Richard Weil 4:57
So the original individuals Started it had a Cracker Barrel background. And essentially, if you thought about it during one of the recessions had left Cracker Barrel, he had a human resource background and believed that there was an opportunity to help restaurants with turnarounds. And that was the premise of it is to help them come and be a problem solver to help them figure out a way and thought processes and systems to get through things. And then individual who’s still the president of our company, who I purchased the company from a few years ago, has remained on with us, he bought that company, the original National Restaurant Consultants about 12 years ago. And then I started with the company about 10 years ago. And the whole belief behind Natural Restaurant Consultants is that we are a solutions based company we help concept. So we will help brand new restaurants, we will help them concept we can do systems of supply chain, restaurant design, interior design, we can then network our vast network if you would have resources, which goes all the way from SBA funding into real estate architect general contracting, not just in the Colorado market, but throughout the United States. And we’ll help people go from A to Z to get to a restaurant open then, about the other half of our business is centered around turnarounds or problem solving, working with restaurants, finding solutions to help them be successful. And of course, during COVID during the pandemic, we did seven months of pro bono work 100% From March of 2020 through September of 2020. We didn’t do any Billings. We did everything pro bono for restaurants who ever call this, we wanted to help them. We weren’t traveling necessarily. And we really did very limited travel. But we were helping people through zoom calls or phone calls or texts or whatever, to help them get through this. So we help people get their PPP round one PPP round to their RF money, we helped restaurants get their PPP, loans forgiven, we help people get their economic injury, disaster loans. We did whatever we could to help people survive. That included writing a protocol last March and early April we republished in, I believe it was about seven or eight different national publications, on protocols for how to deal with the pandemic, with to go orders, cashless, touchless, payments, social media, how to gain, how to stay at the top of the mind awareness, if you would, with clients, I mean, with their clients with their guests, and not to disappear. And we know a lot of restaurants did disappear. And we understand why and how some restaurant concepts just didn’t travel well. And when we were locked down so heavily from mid March to really first of June, across most of the country. Some restaurants, they just their food, just you know, if you were deep fried breaded food, it just didn’t travel real well. I mean, it was very difficult. And so we did have a lot of people go away, because again, they either got, I would say totally scared freak out. And we’re not able to pivot. And then a lot of restaurants were pivoting. We have had a restaurant example in Laguna Beach, California that basically turned themselves into a deli. And they did wholesale business out of their restaurant in the second floor, they turned their dining room into a small grocery store. And they bought products from their distributor, like whole chickens like lamb, rack, Alam, et cetera. And they basically went on social media and their community and they survived it. We also help people negotiate with their landlords and with their bank loans, and those are the things that we did to help people stay and to stay relevant and to survive. So we’ve done a lot of pivoting last year and three quarters or so.

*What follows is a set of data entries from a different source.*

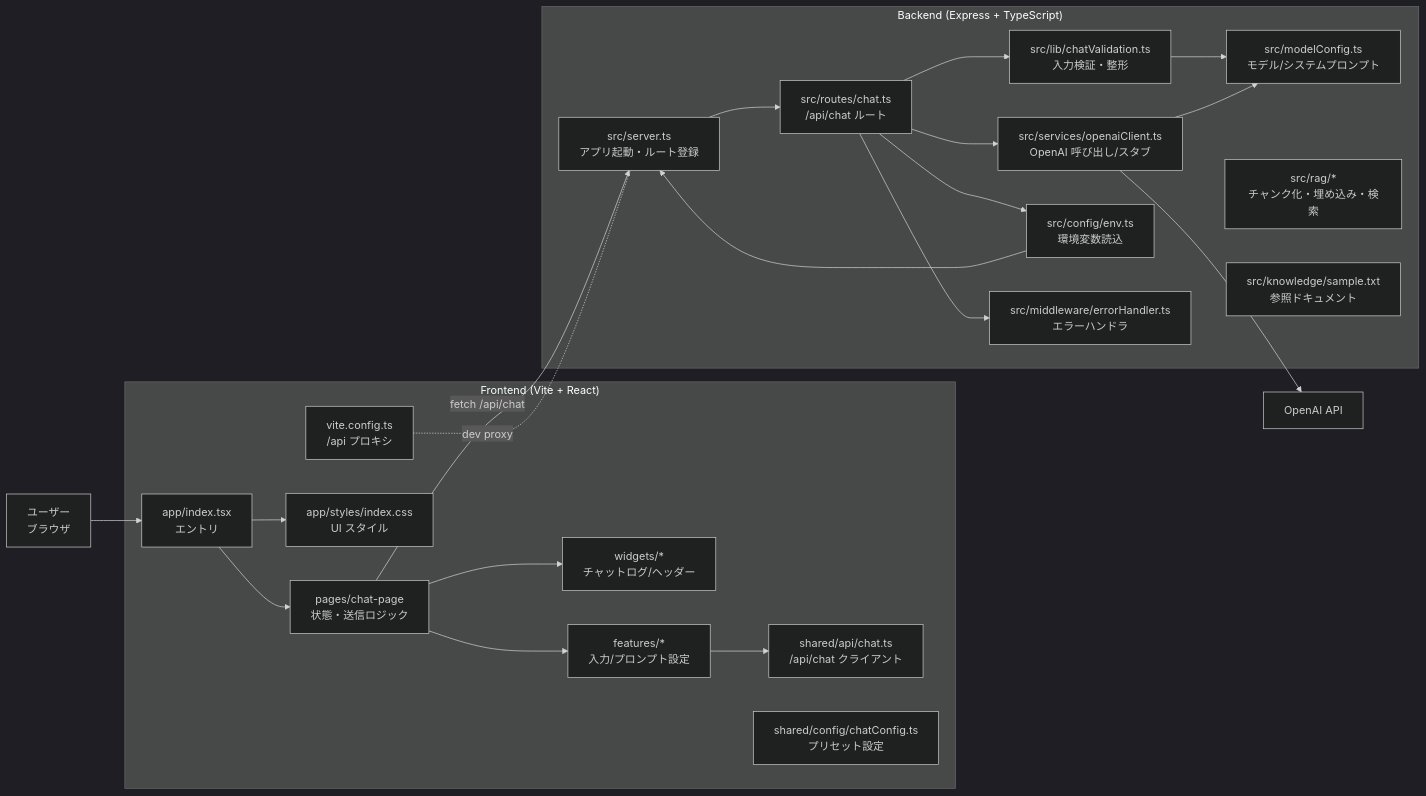
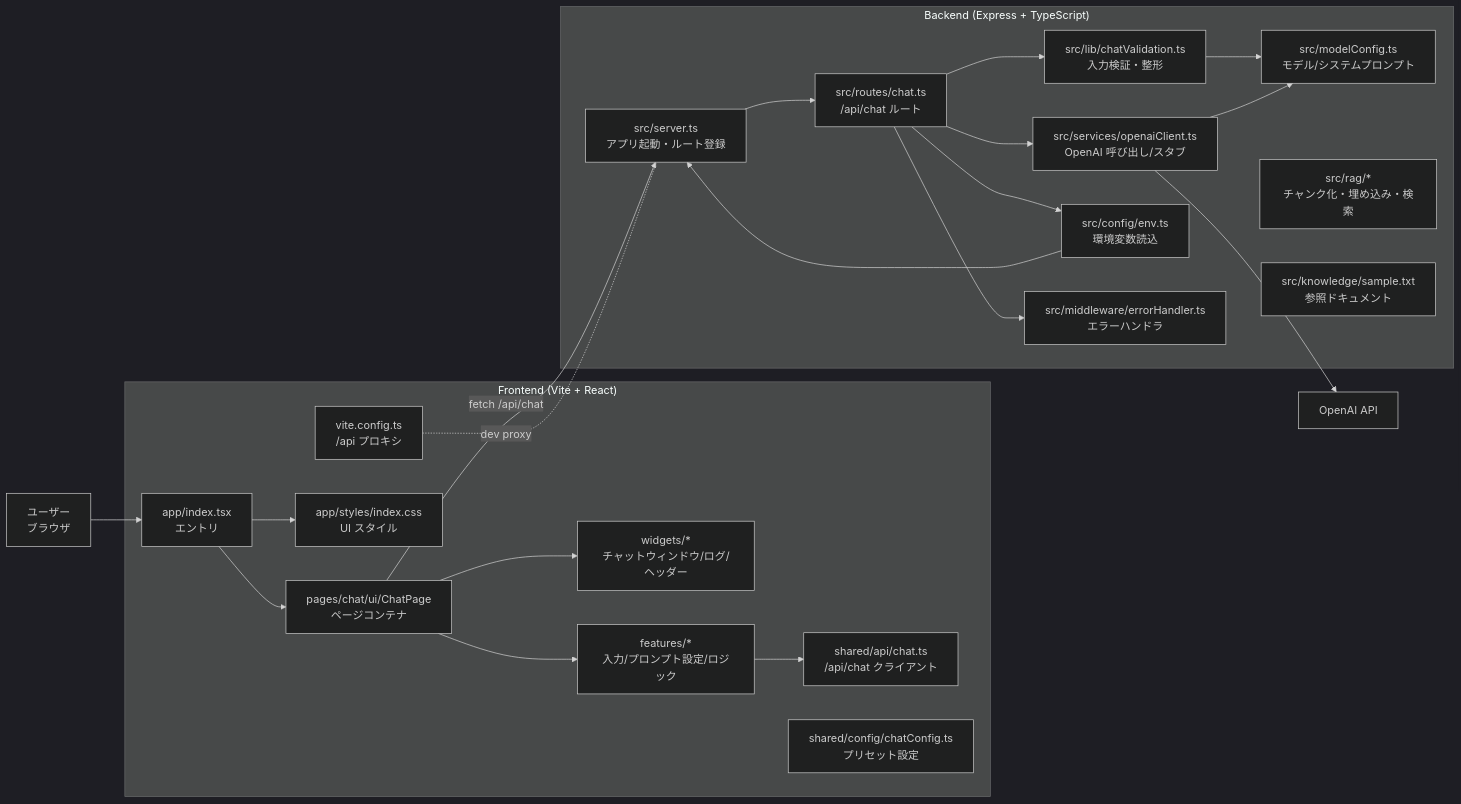
One commit to akihiro4321/llm-playground changed the diagram in README.md. Above: the diagram before and after it, drawn with Mermaid (dark theme). The commit also changed other lines of this file and 10 other files, not shown here.

````diff
--- a/README.md
+++ b/README.md
@@ -72,46 +74,46 @@
 ```mermaid
 flowchart LR
   subgraph Frontend["Frontend (Vite + React)"]
     AppEntry["app/index.tsx<br/>エントリ"]
-    ChatPage["pages/chat-page<br/>状態・送信ロジック"]
-    Widgets["widgets/*<br/>チャットログ/ヘッダー"]
-    Features["features/*<br/>入力/プロンプト設定"]
+    ChatPage["pages/chat/ui/ChatPage<br/>ページコンテナ"]
+    Widgets["widgets/*<br/>チャットウィンドウ/ログ/ヘッダー"]
+    Features["features/*<br/>入力/プロンプト設定/ロジック"]
     SharedApi["shared/api/chat.ts<br/>/api/chat クライアント"]
     SharedCfg["shared/config/chatConfig.ts<br/>プリセット設定"]
     Styles["app/styles/index.css<br/>UI スタイル"]
     ConfigFE["vite.config.ts<br/>/api プロキシ"]
   end
 
   subgraph Backend["Backend (Express + TypeScript)"]
     Server["src/server.ts<br/>アプリ起動・ルート登録"]
     Routes["src/routes/chat.ts<br/>/api/chat ルート"]
     Validation["src/lib/chatValidation.ts<br/>入力検証・整形"]
     OpenAI["src/services/openaiClient.ts<br/>OpenAI 呼び出し/スタブ"]
     Env["src/config/env.ts<br/>環境変数読込"]
     ErrorMW["src/middleware/errorHandler.ts<br/>エラーハンドラ"]
     ModelCfg["src/modelConfig.ts<br/>モデル/システムプロンプト"]
     RAG["src/rag/*<br/>チャンク化・埋め込み・検索"]
     Knowledge["src/knowledge/sample.txt<br/>参照ドキュメント"]
   end
 
   User["ユーザー<br/>ブラウザ"]
   OpenAISDK["OpenAI API"]
 
   User --> AppEntry
   AppEntry --> ChatPage
   ChatPage --> Features
   Features --> SharedApi
   ChatPage --> Widgets
   AppEntry --> Styles
   ChatPage -- fetch /api/chat --> Server
   ConfigFE -. dev proxy .- Server
   Server --> Routes
   Routes --> Validation
   Routes --> OpenAI
   Routes --> ErrorMW
   Validation --> ModelCfg
   OpenAI --> ModelCfg
   Env --> Server
   Routes --> Env
   OpenAI --> OpenAISDK
 ```
````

Chad Franzen 9:02
Sure. It sounds like you gave some great advice and you gave it to them pro bono. That’s That’s incredible. did you How did you know? How much kind of rewiring did it take for you guys to know what to do? In terms of how to help them?
Richard Weil 9:18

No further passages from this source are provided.